Richie turns to kiss his cheek, and Eddie opens Richie’s phone and uses it to snap a picture of the two of them. Richie’s eyes are closed, his nose smushed slightly against Eddie’s cheek, and Eddie’s pretending to roll his eyes even as he smiles, just a little.
It’s a good picture.
While Eddie’s still pondering the caption, Richie plucks the phone from his hands. He types Hey Bike, race to the gay wedding altar starts now, sincerely Reddie, and hits send.
Eddie watches him type, and blinks. “Did you just propose? Was that you proposing?”
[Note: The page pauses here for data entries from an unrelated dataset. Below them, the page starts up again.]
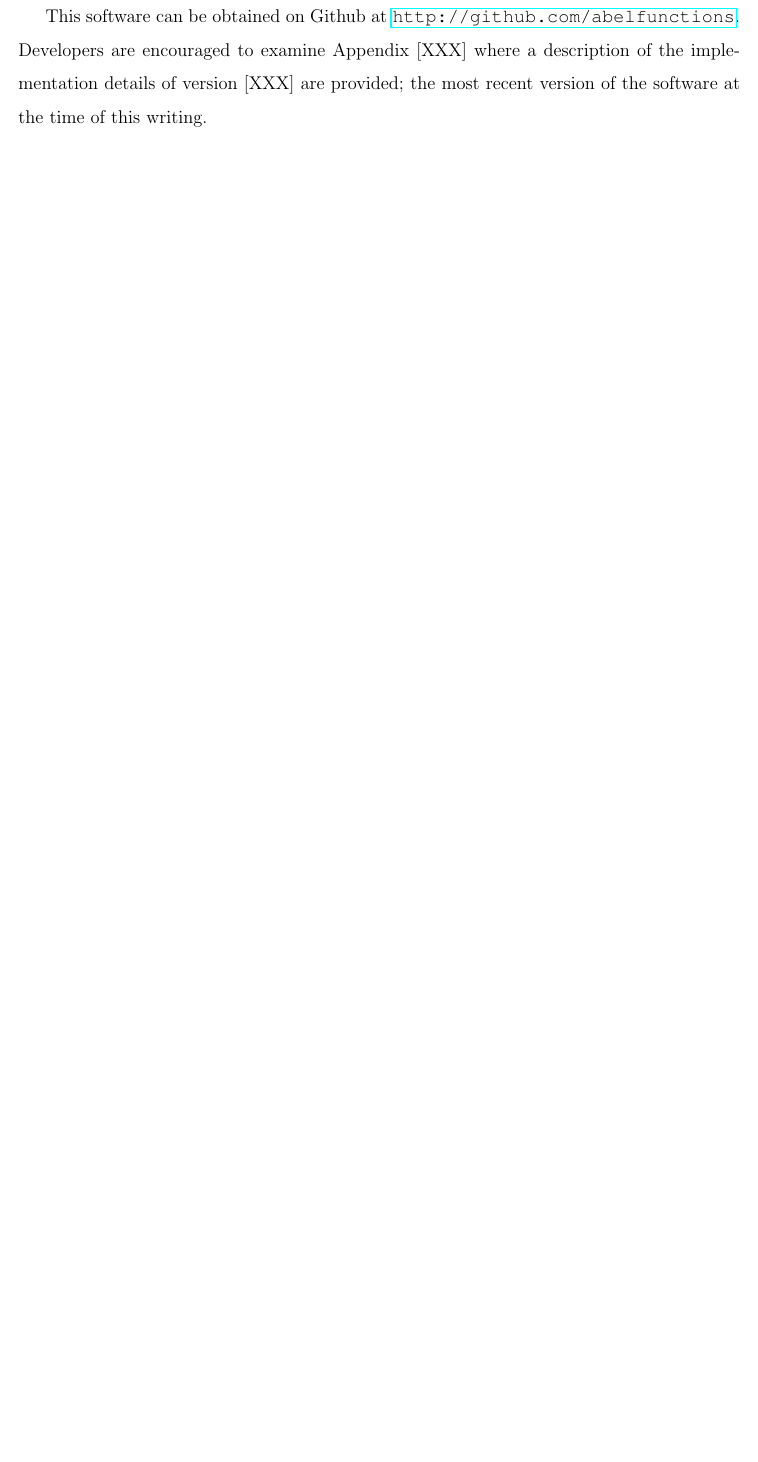
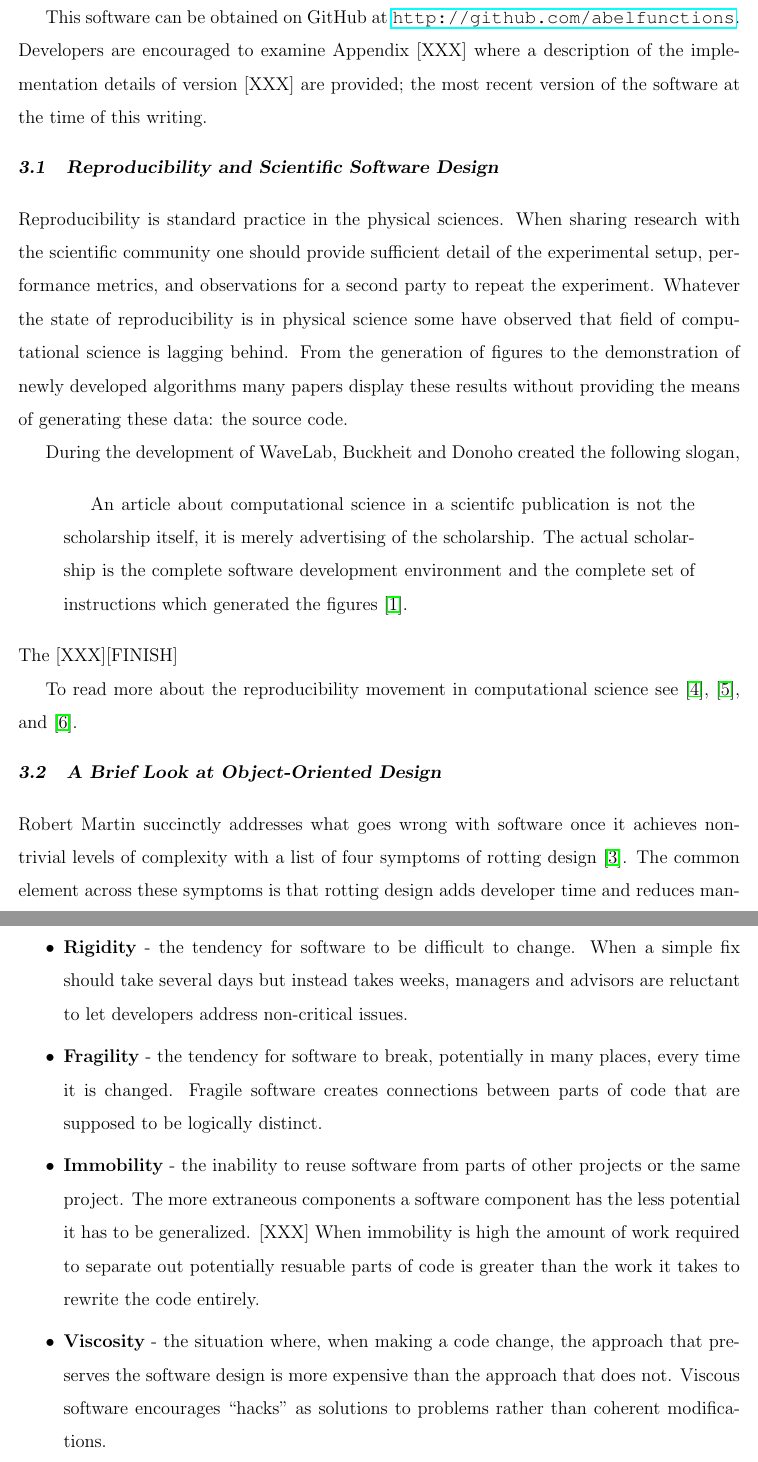
Before and after one commit to cswiercz/thesis, a LaTeX thesis (thesis.tex, which reads chapters/3-abelfunctions.tex, thesis.bib): part of page 4 of 9 before the commit and two parts of pages 5 and 6 of 11 after it, the two joined at a grey line, cut so that both start at the same text, the shorter picture padded with empty space. Compiled offline with pdfLaTeX.

Commit message:
[Abelfunctions] introduction to reproducibility

```diff
--- a/chapters/3-abelfunctions.tex
+++ b/chapters/3-abelfunctions.tex
@@ -17,4 +17,3 @@ encountered as well as allowing the ability to improve upon the software when
 new algorithms are developed, Abelfunctions was created using a completely
 open-source model within completely open-source software.
 
-This software can be obtained on Github at
@@ -21,8 +38,62 @@ This software can be obtained on Github at
+This software can be obtained on GitHub at
 \url{http://github.com/abelfunctions}. Developers are encouraged to examine
 Appendix [XXX] where a description of the implementation details of version
 [XXX] are provided; the most recent version of the software at the time of this
 writing.
 
+
 %%%%%%%%%%%%%%%%%%%%%%%%%%%%%%%%%%%%%%%%%%%%%%%%%%%%%%%%%%%%%%%%%%%%%%%%%%%%%%%
-\section{A Tour of
-  Abelfunctions}\label{sec:abelfunctions-a-tour-of-abelfunctions}
+\section{Reproducibility and Scientific Software Design}\label{sec:reproducibility}
+%%%%%%%%%%%%%%%%%%%%%%%%%%%%%%%%%%%%%%%%%%%%%%%%%%%%%%%%%%%%%%%%%%%%%%%%%%%%%%%
+
+Reproducibility is standard practice in the physical sciences. When sharing
+research with the scientific community one should provide sufficient detail of
+the experimental setup, performance metrics, and observations for a second party
+to repeat the experiment. Whatever the state of reproducibility is in physical
+science some have observed that field of computational science is lagging
+behind. From the generation of figures to the demonstration of newly developed
+algorithms many papers display these results without providing the means of
+generating these data: the source code.
+
+During the development of WaveLab, Buckheit and Donoho created the following
+slogan,
+\begin{quotation}
+  An article about computational science in a scientifc publication is not the
+  scholarship itself, it is merely advertising of the scholarship. The actual
+  scholarship is the complete software development environment and the complete
+  set of instructions which generated the figures \cite{buckheit1995wavelab}.
+\end{quotation}
+The [XXX][FINISH]
+
+To read more about the reproducibility movement in computational science see
+\cite{peng2011reproducible}, \cite{stodden2012reproducible}, and
+\cite{stodden2013best}.
+
+
+%%%%%%%%%%%%%%%%%%%%%%%%%%%%%%%%%%%%%%%%%%%%%%%%%%%%%%%%%%%%%%%%%%%%%%%%%%%%%%%
+\section{A Brief Look at Object-Oriented Design}\label{sec:object-oriented-design}
+%%%%%%%%%%%%%%%%%%%%%%%%%%%%%%%%%%%%%%%%%%%%%%%%%%%%%%%%%%%%%%%%%%%%%%%%%%%%%%%
+
+Robert Martin succinctly addresses what goes wrong with software once it
+achieves non-trivial levels of complexity with a list of four symptoms of
+rotting design \cite{martin2000design}. The common element across these symptoms
+is that rotting design adds developer time and reduces manager and customer
+trust.
+\begin{itemize}
+\item {\bf Rigidity} - the tendency for software to be difficult to change. When
+  a simple fix should take several days but instead takes weeks, managers and
+  advisors are reluctant to let developers address non-critical issues.
+\item {\bf Fragility} - the tendency for software to break, potentially in many
+  places, every time it is changed. Fragile software creates connections between
+  parts of code that are supposed to be logically distinct.
+\item {\bf Immobility} - the inability to reuse software from parts of other
+  projects or the same project. The more extraneous components a software
+  component has the less potential it has to be generalized. [XXX] When
+  immobility is high the amount of work required to separate out potentially
+  resuable parts of code is greater than the work it takes to rewrite the code
+  entirely.
+\item {\bf Viscosity} - the situation where, when making a code change, the
+  approach that preserves the software design is more expensive than the
+  approach that does not. Viscous software encourages ``hacks'' as solutions to
+  problems rather than coherent modifications.
+\end{itemize}
--- a/thesis.bib
+++ b/thesis.bib
@@ -0,0 +16,4 @@
+@article{peng2011reproducible,
+  title={Reproducible research in computational science},
+  author={Peng, Roger D},
+  journal={Science},
```
Also changed, not shown: chapters/3-abelfunctions.tex (32 more changed lines), thesis.bib (47 more changed lines).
“Eds, baby, first of all, we’re fucking 40, you’re not getting rid of me again. Second of all, I’ll do it better some other time, please, don’t worry about it.” Richie rubs a hand over Eddie’s bare stomach, just above his shorts, and Eddie shivers with it.
“Fucking ridiculous, you’re ridiculous,” Eddie mumbles, but he turns and kisses Richie right after he says it.
He only pulls away when the coffee machine starts beeping, and when he turns back around, Richie is smiling down at the phone.
“What’d they say?” Eddie asks.
Richie looks up, and shakes his head. “Oh, no, sorry, it’s not even that, it’s just,” he cuts himself off with a laugh. “You remember that night we got drunk, the first night I came to visit, and you told me to make a list of all the stuff we would have done in college?”
He slides the phone over so Eddie can see it, and the Notes app is open, with a list titled MISSED TEENAGE SHENANIGANS.
It was obviously started that night Richie was drunk, because there are obvious typos, but there’s also at least twenty different things just to start with.
Eddie shakes his head and looks over at Richie. “Guess we should get started on this sometime soon, then.”
“Well. We’ve got time.”
The phone lights up with notifications, congratulations and a Finally from Stan, but Eddie just leans in to kiss Richie again. He could focus on the uncertainties, who’s going to live where, or if Lion-O would mind going on a road trip, but he knows now, with Richie there, the most important things are settled, and they can figure out the rest as they go along. Richie’s right. They have the time now, and the space. They have at least another 40 years ahead of them.